It is important for Rollins as an individual and also for the team as a whole. After a very bad, injury plagued 2010, J-Roll needs to get back to being the engine that makes this Phillies offense go.
Arriving early to camp is a good sign that he is ready to do just that.
Brad Lidge Is Healthy
In his first year with the Phillies in 2008, Brad Lidge threw just one pitch off the mound in Spring Training and just like that, he tore the meniscus in his right knee. Lidge recovered well from surgery and went on to pitch the best season of his career and help the Phillies win a World Championship.
But in 2009, Lidge had a complete reversal of fortune. By the end of June, Lidge had blown six saves and landed on the disabled list again with a sprained right knee. Lidge finished the year with season with an 0-8 record, an ERA of 7.21 and he converted 31 saves in 42 opportunities.
Lidge then spent most of the first half of 2010 on the DL after elbow surgery. And although he finished the season much improved from 2009, questions about his healthy still lingered.
This year, Lidge reported to camp healthy and raring to go. When asked about the upcoming 2011 season, Lidge responded, ” Fans should be pumped up. I know I am.”
And if Lidge can channel his 2008 form while avoiding injury, the Phillies will have the anchor they need at the end of the bullpen to help propel them to another post-season.
Versatility And Depth
The Phillies have a handful of players in camp that they feel can fill multiple roles. Last year, Wilson Valdez was a lifesaver filling in for injured players and short stop, second base and third base.
This spring, the Phillies have decided to try him out in centerfield as well, in case Shane Victorino goes down. With Jayson Werth off to the Nationals, options in center are slim and Valdez has a rocket for an arm.
John Mayberry Jr. is another player who could fill other roles. Normally an outfielder, Mayberry played first base in college and will see time there this spring to add to his versatility.
Delwyn Young, a non-roster invitee, might be another possibility. He has played infield and outfield, although the odds of him making the team are not very good.
Still, the fact that the Phillies have a number of viable options for their bench is a good thing. And their willingness to experiment, moving players around, means they have confidence in this group they have assembled.
Competition In Right Field
Competition is good. It breeds motivation. Players like Domonic Brown, Ben Francisco, John Mayberry Jr. and Ross Gload have plenty of motivation since the departure of Jayson Werth.
The huge, gaping hole in right field is theirs for the taking. It will be a matter of whoever plays the best wins. The starting spot could go to one player or maybe two in a platoon situation.

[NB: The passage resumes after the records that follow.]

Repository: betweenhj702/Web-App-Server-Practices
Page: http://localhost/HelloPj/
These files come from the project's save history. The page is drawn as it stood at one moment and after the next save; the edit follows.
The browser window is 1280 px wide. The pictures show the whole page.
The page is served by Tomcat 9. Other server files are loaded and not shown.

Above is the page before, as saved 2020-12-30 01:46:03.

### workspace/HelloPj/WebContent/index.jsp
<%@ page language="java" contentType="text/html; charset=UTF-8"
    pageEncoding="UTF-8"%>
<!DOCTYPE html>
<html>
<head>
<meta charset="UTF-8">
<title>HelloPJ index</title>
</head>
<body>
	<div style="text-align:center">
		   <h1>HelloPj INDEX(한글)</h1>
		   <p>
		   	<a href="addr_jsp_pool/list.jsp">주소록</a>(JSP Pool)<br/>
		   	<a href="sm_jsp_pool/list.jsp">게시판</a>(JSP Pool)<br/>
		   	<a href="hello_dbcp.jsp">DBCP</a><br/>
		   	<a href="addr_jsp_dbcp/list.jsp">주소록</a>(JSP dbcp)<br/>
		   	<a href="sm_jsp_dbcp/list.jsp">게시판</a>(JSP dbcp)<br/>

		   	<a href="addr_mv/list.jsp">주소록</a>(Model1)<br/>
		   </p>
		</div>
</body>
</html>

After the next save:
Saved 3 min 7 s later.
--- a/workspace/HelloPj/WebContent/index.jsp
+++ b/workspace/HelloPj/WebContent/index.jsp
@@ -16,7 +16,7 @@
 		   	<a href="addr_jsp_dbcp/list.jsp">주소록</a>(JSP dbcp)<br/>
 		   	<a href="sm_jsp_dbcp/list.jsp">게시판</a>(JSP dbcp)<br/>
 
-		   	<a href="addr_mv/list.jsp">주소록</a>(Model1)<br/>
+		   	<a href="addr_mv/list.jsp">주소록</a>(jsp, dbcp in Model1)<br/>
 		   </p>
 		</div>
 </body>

Brown is especially anxious to show what he is made of. After a less than inspiring major league stint at the end of 2010 and then a bad showing in the Dominican Winter League which he left early, Brown has something to prove.
Only three days after leaving the Dominican Winter League, Brown went straight to Clearwater to work on his swing. With the help of hitting coach Greg Gross, Brown found the flaw in his swing and has spent the last two months fixing it.

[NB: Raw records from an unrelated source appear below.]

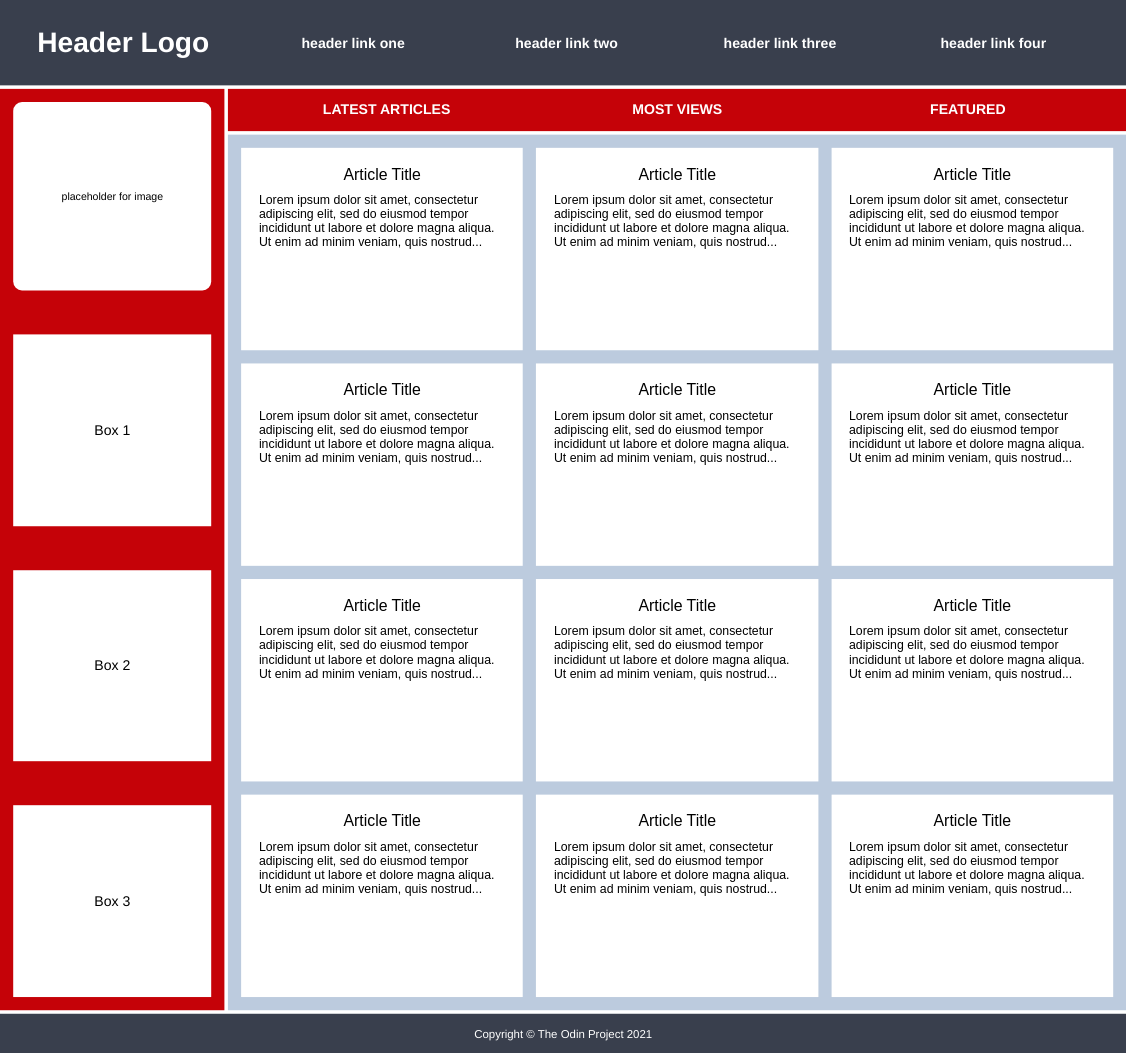
Repository: gkintu/css-exercises
Page: intermediate-html-css/advanced-grid/02-holy-grail-mockup/index.html
These files come from the project's save history. The page is drawn as it stood at one moment and after the next save; the edit follows.
The browser window is 1280 px wide. The pictures show the whole page, at 88% of full size.

Above is the page before, as saved 2025-03-04 11:20:24.

### intermediate-html-css/advanced-grid/02-holy-grail-mockup/index.html
<!DOCTYPE html>
<html lang="en">
  <head>
    <meta charset="UTF-8">
    <meta http-equiv="X-UA-Compatible" content="IE=edge">
    <meta name="viewport" content="width=device-width, initial-scale=1.0">
    <title>Holy Grail Mockup</title>
    <link rel="stylesheet" href="style.css">
  </head>
  <body>
    <div class="container">

      <div class="header">
        <div class="logo">Header Logo</div>
        <div class="menu">
          <ul>
            <li>header link one</li>
            <li>header link two</li>
            <li>header link three</li>
            <li>header link four</li>
          </ul>
        </div>
      </div>

      <div class="sidebar">
        <div class="photo">
          <p>placeholder for image</p>
        </div>
        <div class="side-content">Box 1
        </div>
        <div class="side-content">Box 2
        </div>
        <div class="side-content">Box 3
        </div>
      </div>

      <div class="nav">
        <ul>
          <li>Latest Articles</li>
          <li>Most Views</li>
          <li>Featured</li>
        </ul>
      </div>

      <div class="article">
        <div class="card">
          <p class="title">Article Title</p>
          <p>Lorem ipsum dolor sit amet, consectetur adipiscing elit, sed do eiusmod tempor incididunt ut labore et dolore magna aliqua. Ut enim ad minim veniam, quis nostrud...</p>
        </div>
        <div class="card">
          <p class="title">Article Title</p>
          <p>Lorem ipsum dolor sit amet, consectetur adipiscing elit, sed do eiusmod tempor incididunt ut labore et dolore magna aliqua. Ut enim ad minim veniam, quis nostrud...</p>
        </div>
        <div class="card">
          <p class="title">Article Title</p>
          <p>Lorem ipsum dolor sit amet, consectetur adipiscing elit, sed do eiusmod tempor incididunt ut labore et dolore magna aliqua. Ut enim ad minim veniam, quis nostrud...</p>
        </div>
        <div class="card">
          <p class="title">Article Title</p>
          <p>Lorem ipsum dolor sit amet, consectetur adipiscing elit, sed do eiusmod tempor incididunt ut labore et dolore magna aliqua. Ut enim ad minim veniam, quis nostrud...</p>
        </div>
        <div class="card">
          <p class="title">Article Title</p>
          <p>Lorem ipsum dolor sit amet, consectetur adipiscing elit, sed do eiusmod tempor incididunt ut labore et dolore magna aliqua. Ut enim ad minim veniam, quis nostrud...</p>
        </div>
        <div class="card">
          <p class="title">Article Title</p>
          <p>Lorem ipsum dolor sit amet, consectetur adipiscing elit, sed do eiusmod tempor incididunt ut labore et dolore magna aliqua. Ut enim ad minim veniam, quis nostrud...</p>
        </div>
        <div class="card">
          <p class="title">Article Title</p>
          <p>Lorem ipsum dolor sit amet, consectetur adipiscing elit, sed do eiusmod tempor incididunt ut labore et dolore magna aliqua. Ut enim ad minim veniam, quis nostrud...</p>
        </div>
        <div class="card">
          <p class="title">Article Title</p>
          <p>Lorem ipsum dolor sit amet, consectetur adipiscing elit, sed do eiusmod tempor incididunt ut labore et dolore magna aliqua. Ut enim ad minim veniam, quis nostrud...</p>
        </div>
        <div class="card">
          <p class="title">Article Title</p>
          <p>Lorem ipsum dolor sit amet, consectetur adipiscing elit, sed do eiusmod tempor incididunt ut labore et dolore magna aliqua. Ut enim ad minim veniam, quis nostrud...</p>
        </div>
        <div class="card">
          <p class="title">Article Title</p>
          <p>Lorem ipsum dolor sit amet, consectetur adipiscing elit, sed do eiusmod tempor incididunt ut labore et dolore magna aliqua. Ut enim ad minim veniam, quis nostrud...</p>
        </div>
        <div class="card">
          <p class="title">Article Title</p>
          <p>Lorem ipsum dolor sit amet, consectetur adipiscing elit, sed do eiusmod tempor incididunt ut labore et dolore magna aliqua. Ut enim ad minim veniam, quis nostrud...</p>
        </div>
        <div class="card">
          <p class="title">Article Title</p>
          <p>Lorem ipsum dolor sit amet, consectetur adipiscing elit, sed do eiusmod tempor incididunt ut labore et dolore magna aliqua. Ut enim ad minim veniam, quis nostrud...</p>
        </div>
      </div>

      <div class="footer">
        <p>Copyright © The Odin Project 2021</p>
      </div>

    </div>
  </body>
</html>

### intermediate-html-css/advanced-grid/02-holy-grail-mockup/style.css
* {
  margin: 0;
  padding: 0;
}

.container {
  display: grid;
  text-align: center;
  grid-template-columns: 1fr 4fr;
  gap: 4px;
}

.container div {
  padding: 15px;
  font-size: 32px;
  font-family: Helvetica;
  font-weight: bold;
  color: white;
}

.header {

  background-color: #393f4d;
  display: grid;
  grid-column: 1 / 3;
  grid-template-columns: 1fr 4fr;
  align-items: center;
  justify-items: stretch;
}

.menu {
  grid-column: 2 / 3;
}

.menu ul {
  display: grid;
  list-style-type: none;
  grid-template-columns: repeat(4, 1fr);

}



.menu ul,
.menu li {
  font-size: 16px;
}

.sidebar {
  background-color: #C50208;
  display:grid;
  gap: 50px;

  grid-column: 1 / 2;
  grid-row: 2/4;
}

.photo,
.side-content {
  display:grid;
  align-items: center;
}

.sidebar .photo {
  background-color: white;
  color: black;
  font-size: 12px;
  font-weight: normal;
  border-radius: 10px;

}


.sidebar .side-content {
  background-color: white;
  color: black;
  font-size: 16px;
  font-weight: normal;
}

.nav {

  background-color: #C50208;
  grid-column: 2 / 3;
  grid-row: 2;
  align-self: start;
}

.nav ul {
  display:grid;
  grid-template-columns: repeat(3, 1fr);

}

.nav ul li {
  font-size: 16px;
  text-transform: uppercase;
  list-style-type: none;
}

.article {

  background-color: #bccbde;
  grid-column: 2 / 3;
  grid-row: 3;
  display:grid;
  grid-template-columns: repeat(auto-fit, minmax(250px, 1fr));
  gap: 15px;

}

.card {
  height: 200px;

}

.article p {
  font-size: 18px;
  font-family: sans-serif;
  color: white;
  text-align: left;
  padding:2px;
}

.article .card {
  background-color: #FFFFFF;
  color: black;
  text-align: center;
}

.card p {
  color: black;
  font-weight: normal;
  font-size: 14px;
  padding: 5px;
}

.card .title {
  font-size: 18px;
  text-align: center;
}

.footer {


  background-color: #393f4d;
  grid-column: 1 / 3;
  grid-row: 4;
}

.footer p {
  font-size: 13px;
  font-weight: normal;
}

After the next save:
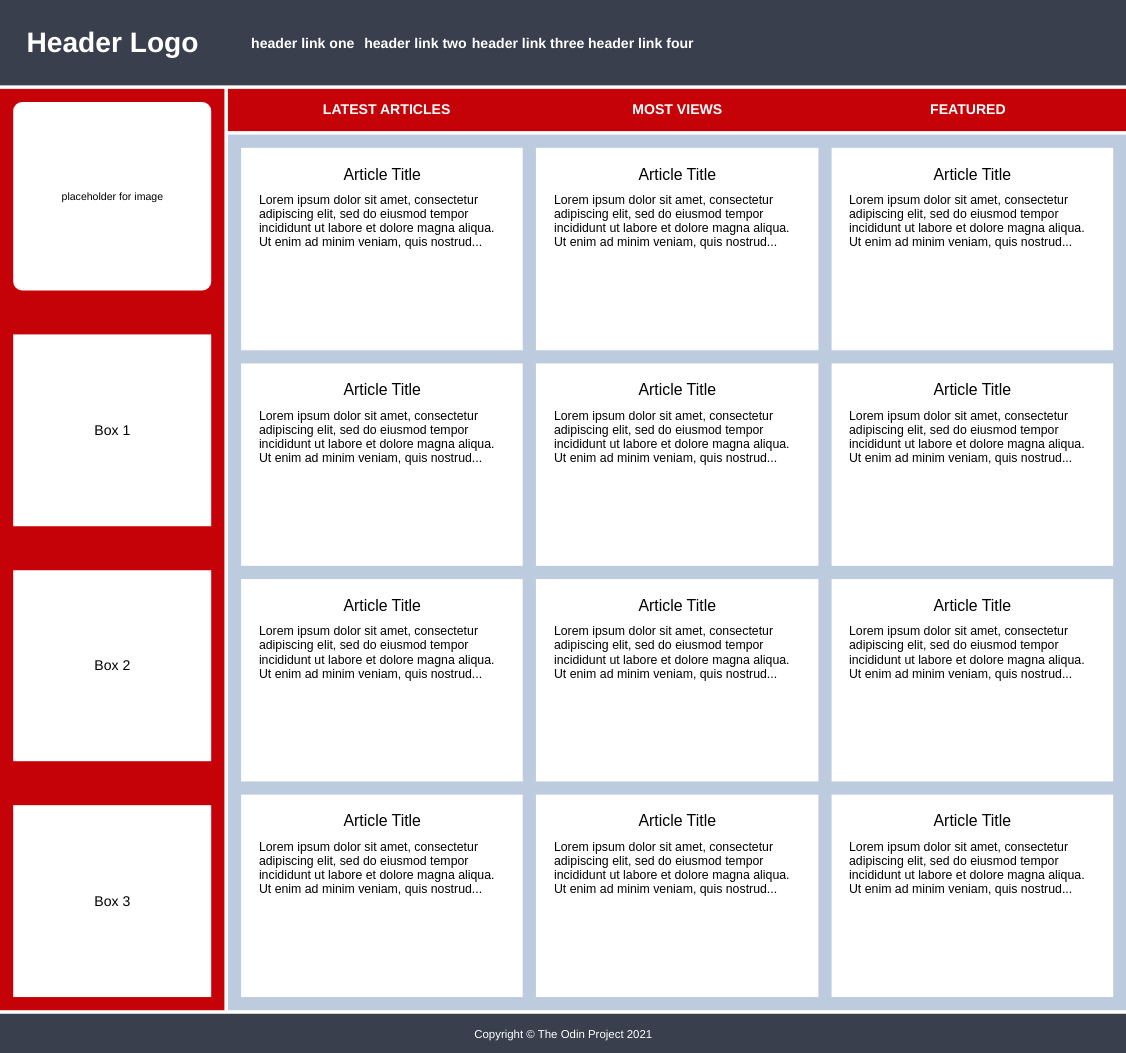
Saved 16 s later.
--- a/intermediate-html-css/advanced-grid/02-holy-grail-mockup/style.css
+++ b/intermediate-html-css/advanced-grid/02-holy-grail-mockup/style.css
@@ -25,7 +25,7 @@
   grid-column: 1 / 3;
   grid-template-columns: 1fr 4fr;
   align-items: center;
-  justify-items: stretch;
+  justify-items: start;
 }
 
 .menu {

After the save that followed:
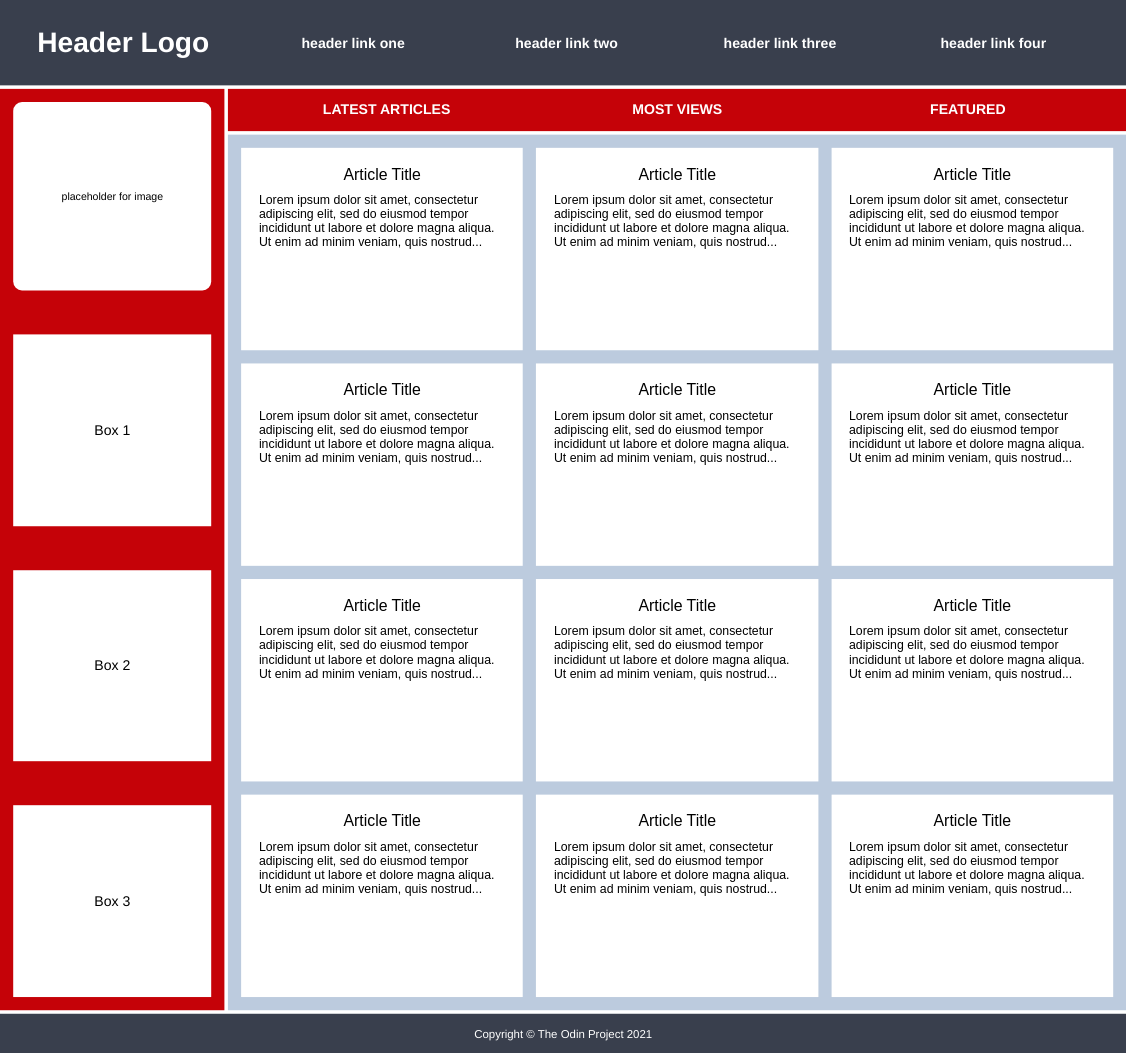
Saved 78 s later.
--- a/intermediate-html-css/advanced-grid/02-holy-grail-mockup/style.css
+++ b/intermediate-html-css/advanced-grid/02-holy-grail-mockup/style.css
@@ -25,7 +25,7 @@
   grid-column: 1 / 3;
   grid-template-columns: 1fr 4fr;
   align-items: center;
-  justify-items: start;
+
 }
 
 .menu {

There is nothing like a little competition to bring out the best in a ball player. Each of the right field-hopefuls have their work cut out for them.
Photos by Jenn Zambri Photography